START SOURCE DATA

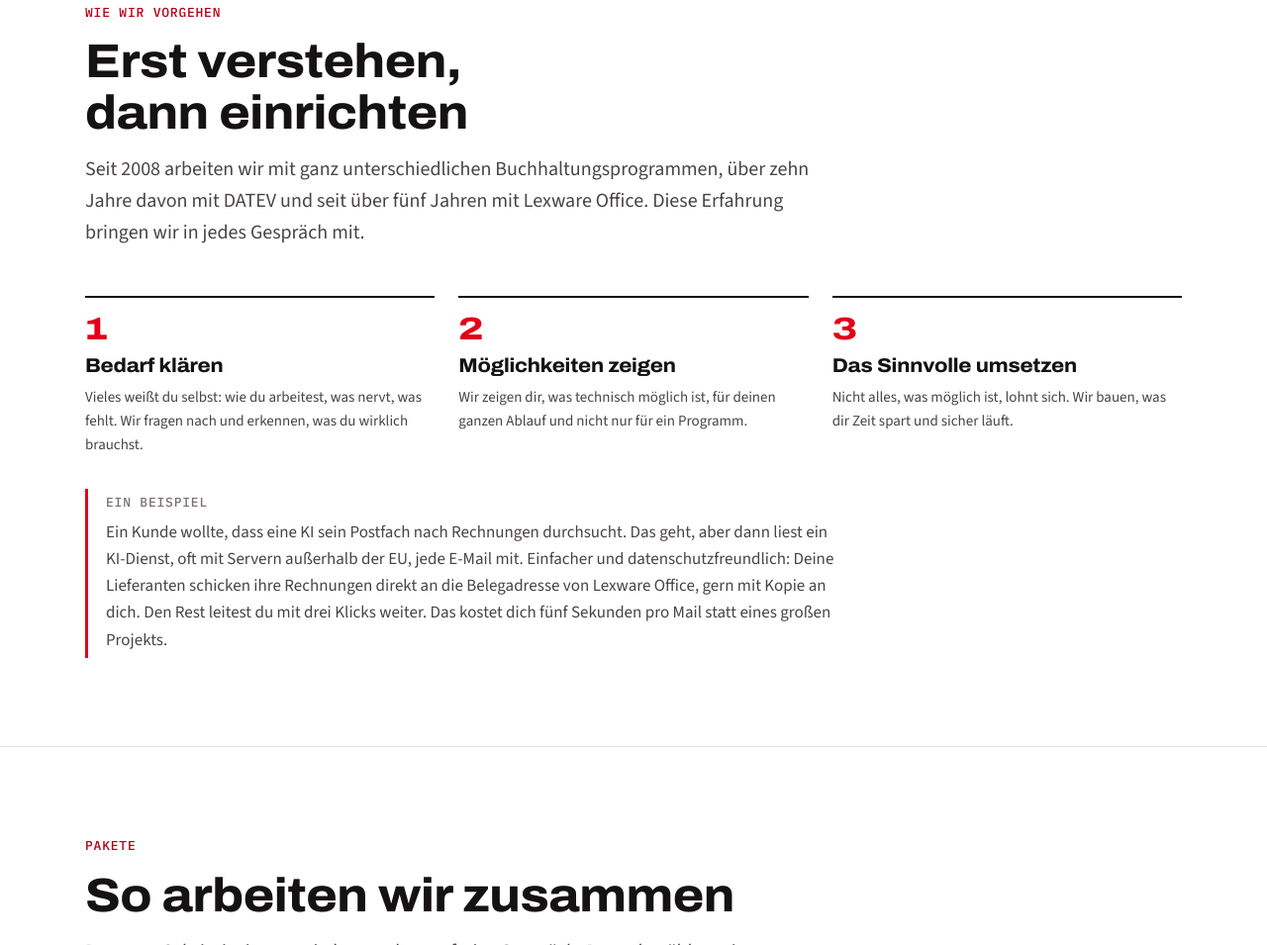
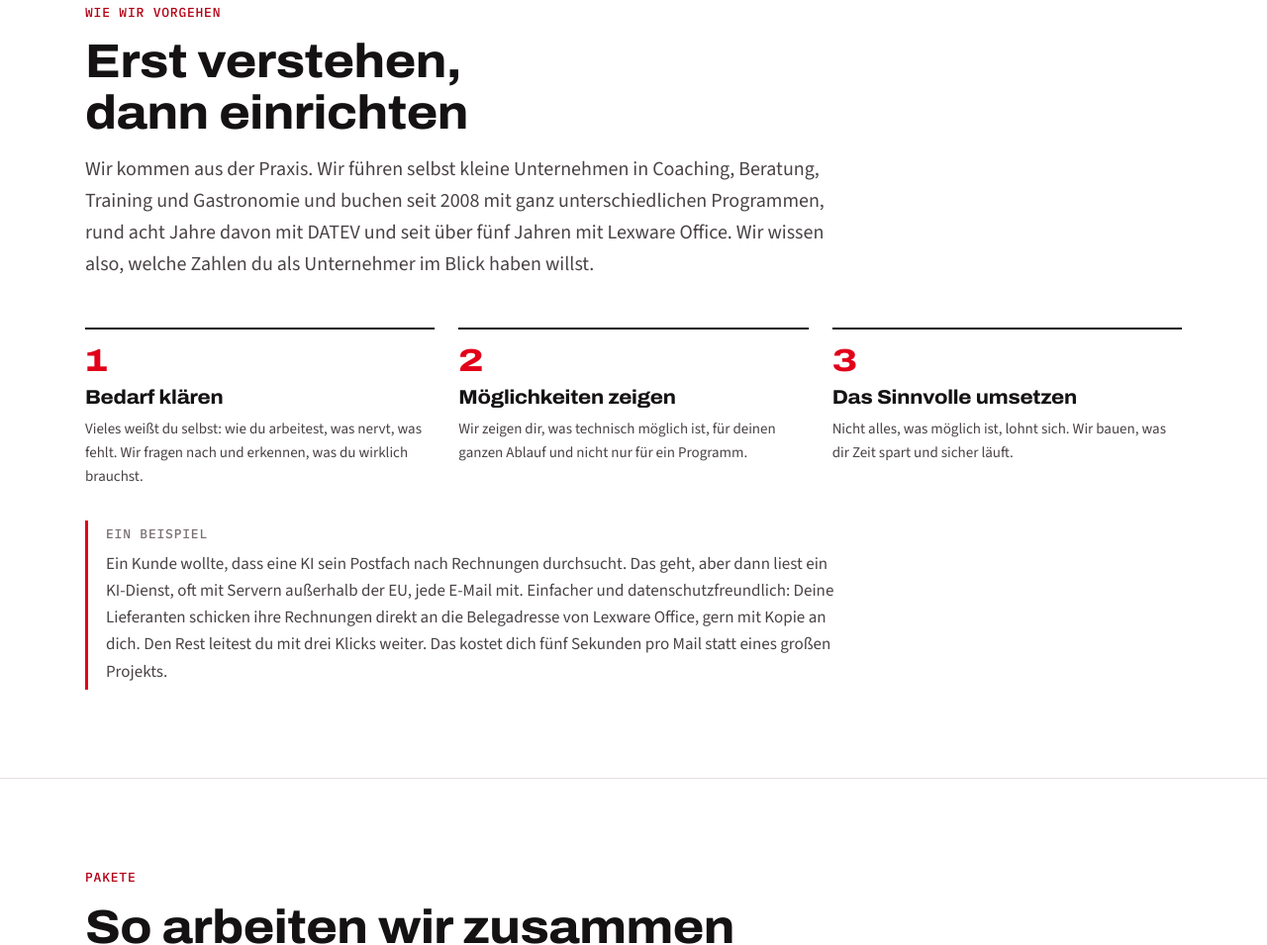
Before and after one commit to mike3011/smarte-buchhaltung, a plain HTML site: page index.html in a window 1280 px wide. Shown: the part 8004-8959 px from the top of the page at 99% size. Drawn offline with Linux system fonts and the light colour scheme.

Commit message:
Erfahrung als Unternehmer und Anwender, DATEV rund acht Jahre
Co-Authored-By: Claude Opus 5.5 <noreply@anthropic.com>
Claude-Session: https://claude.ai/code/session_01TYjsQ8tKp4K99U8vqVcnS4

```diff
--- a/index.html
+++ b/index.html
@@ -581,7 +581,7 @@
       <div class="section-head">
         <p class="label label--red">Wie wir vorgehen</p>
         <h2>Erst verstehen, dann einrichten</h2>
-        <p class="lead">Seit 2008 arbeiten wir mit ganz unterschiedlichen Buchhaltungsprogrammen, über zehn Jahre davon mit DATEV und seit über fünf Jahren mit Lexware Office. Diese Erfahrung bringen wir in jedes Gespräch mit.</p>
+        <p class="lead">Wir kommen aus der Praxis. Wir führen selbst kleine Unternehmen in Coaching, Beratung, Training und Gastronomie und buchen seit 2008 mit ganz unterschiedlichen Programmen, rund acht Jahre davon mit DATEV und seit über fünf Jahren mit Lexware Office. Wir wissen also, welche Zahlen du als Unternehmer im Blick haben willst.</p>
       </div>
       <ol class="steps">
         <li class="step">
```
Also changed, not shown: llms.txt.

END SOURCE DATA
START SOURCE DATA

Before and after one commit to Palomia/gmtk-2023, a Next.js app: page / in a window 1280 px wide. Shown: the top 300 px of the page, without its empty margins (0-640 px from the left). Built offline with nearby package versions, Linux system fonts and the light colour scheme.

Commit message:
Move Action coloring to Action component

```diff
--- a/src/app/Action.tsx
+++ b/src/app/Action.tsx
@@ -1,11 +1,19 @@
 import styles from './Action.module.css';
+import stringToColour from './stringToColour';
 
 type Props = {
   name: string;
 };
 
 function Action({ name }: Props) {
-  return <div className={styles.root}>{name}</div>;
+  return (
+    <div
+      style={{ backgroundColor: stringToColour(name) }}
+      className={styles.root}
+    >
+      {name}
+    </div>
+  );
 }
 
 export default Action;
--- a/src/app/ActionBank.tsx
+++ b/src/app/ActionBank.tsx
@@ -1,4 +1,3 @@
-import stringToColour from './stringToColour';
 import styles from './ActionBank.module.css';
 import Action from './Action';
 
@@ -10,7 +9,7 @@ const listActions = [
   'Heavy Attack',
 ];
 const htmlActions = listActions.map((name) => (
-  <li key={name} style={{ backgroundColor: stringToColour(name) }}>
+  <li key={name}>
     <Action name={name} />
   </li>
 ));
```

END SOURCE DATA

In the entries above, find the line holding "Before and after one commit to mike3011/smarte-buchhaltung, a" and the line holding "Also changed, not shown: llms.txt.", then retype exactly those two lines and every line between them, and nothing else.

:: RESULT BELOW ::
Before and after one commit to mike3011/smarte-buchhaltung, a plain HTML site: page index.html in a window 1280 px wide. Shown: the part 8004-8959 px from the top of the page at 99% size. Drawn offline with Linux system fonts and the light colour scheme.

Commit message:
Erfahrung als Unternehmer und Anwender, DATEV rund acht Jahre
Co-Authored-By: Claude Opus 5.5 <noreply@anthropic.com>
Claude-Session: https://claude.ai/code/session_01TYjsQ8tKp4K99U8vqVcnS4

```diff
--- a/index.html
+++ b/index.html
@@ -581,7 +581,7 @@
       <div class="section-head">
         <p class="label label--red">Wie wir vorgehen</p>
         <h2>Erst verstehen, dann einrichten</h2>
-        <p class="lead">Seit 2008 arbeiten wir mit ganz unterschiedlichen Buchhaltungsprogrammen, über zehn Jahre davon mit DATEV und seit über fünf Jahren mit Lexware Office. Diese Erfahrung bringen wir in jedes Gespräch mit.</p>
+        <p class="lead">Wir kommen aus der Praxis. Wir führen selbst kleine Unternehmen in Coaching, Beratung, Training und Gastronomie und buchen seit 2008 mit ganz unterschiedlichen Programmen, rund acht Jahre davon mit DATEV und seit über fünf Jahren mit Lexware Office. Wir wissen also, welche Zahlen du als Unternehmer im Blick haben willst.</p>
       </div>
       <ol class="steps">
         <li class="step">
```
Also changed, not shown: llms.txt.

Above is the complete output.